Last month, an Amazonian tribe without prior exposure to the modern world made voluntary and peaceful contact with Brazilian scientists. Soon afterward though, it was clear members of the tribe suffered from the flu.
Officials are now trying to take action and protect members of the Ashaninka tribe and other isolated tribes from a virus that could be deadly.
Members of an Amazonian tribe, thought to live in Peru, cross the border into Brazil and made contact with government scientists. However, they contracted the flu during their encounter, causing concern among protection groups that the virus could spread. (Image source: FUNAI)
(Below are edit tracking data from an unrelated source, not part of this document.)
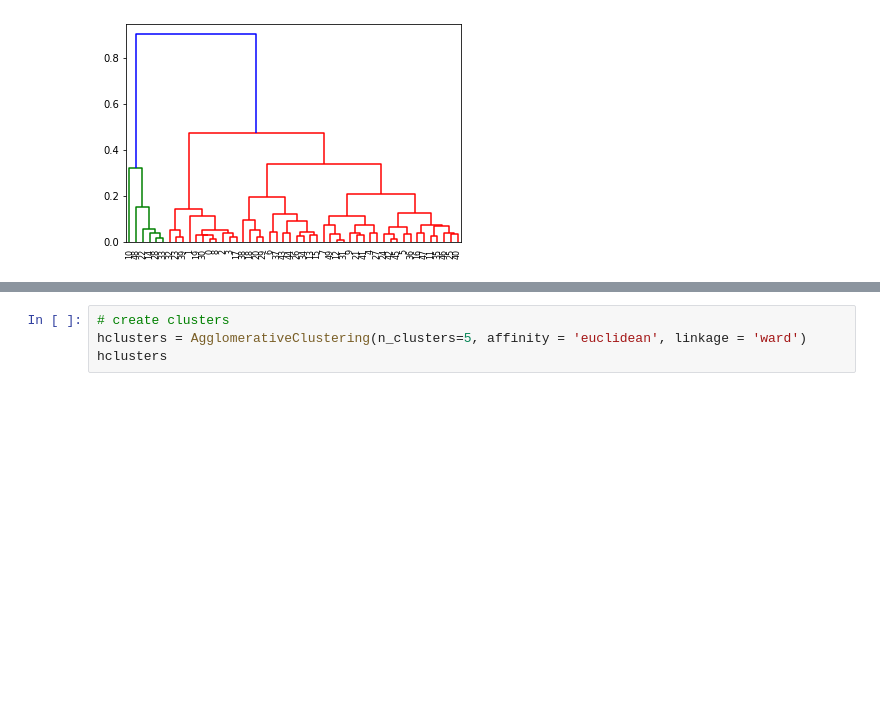
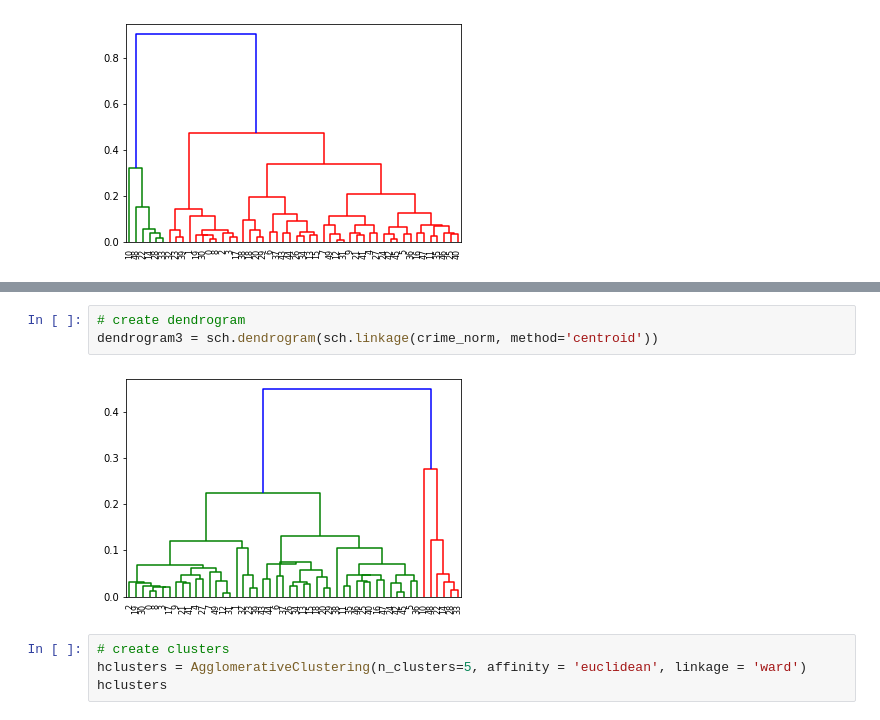
Before and after one commit to Manu-Gr/Heirarchical-CLustering---Crime-Dataset, a Jupyter notebook: Hierarchical_Clustering_Assignment_Crime_Dataset.ipynb, the cells around one changed output, grey strips where cells are left out. Drawn from its saved outputs; the diff is of its cells as text; blank space fills up the shorter version.

```diff
--- a/Hierarchical_Clustering_Assignment_Crime_Dataset.ipynb
+++ b/Hierarchical_Clustering_Assignment_Crime_Dataset.ipynb
@@ -121,3 +131,8 @@ dendrogram = sch.dendrogram(sch.linkage(crime_norm, method='complete'))
+# %%
+# create dendrogram
+dendrogram3 = sch.dendrogram(sch.linkage(crime_norm, method='centroid'))
+# %% [output]
+[figure, added]
 # %%
 # create clusters
 hclusters = AgglomerativeClustering(n_clusters=5, affinity = 'euclidean', linkage = 'ward')
```
Also changed, not shown: parts of 3 cells of this notebook.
According to Science Magazine, members of the tribe contacted government scientists in the Brazilian state of Acre and spent up to three weeks with them. The group Survival International reported that it is thought the tribe members were fleeing violent attacks in Peru when they found the scientists.
FUNAI, the national Indian foundation in Brazil, in its announcement said seven members were treated for influenza and observed for days before returning home. Still, groups find it "extremely worrying" that these members are returning to areas where unvaccinated people live, fearing an infectious spread could wipe out the whole tribes.
Carlos Travassos with FUNAI, who was among those who helped make sure these tribe members received treatment, told the Washington Post they were "curious and frightened" and "thought they could die."
"We can only hope that [the FUNAI team members] were able to give out treatment before the sickness was spread to the rest of the tribe in the forest,” Chris Fagan, executive director at the Upper Amazon Conservancy in Wyoming, told Science Magazine. “Only time will tell if they reacted quickly enough to divert a catastrophic epidemic.”
In addition to this flu incident alarming groups that want to protect the few uncontacted tribes left in these areas, some fear that the violent conflicts occurring near them will bring harm to them as well.
“This news proves that my uncontacted relatives are threatened by violence and infectious diseases. We already know what can happen if the authorities don’t take action to protect them, they will simply disappear," Nixiwaka Yawanawá, an Indian from Acre state, told Survival International. "They need time and space to decide when they want to make contact and their choices must be respected."
As a result, the group launched a petition calling on both the Peruvian and Brazillian governments to step in and make sure enough is being done to protect tribes like this.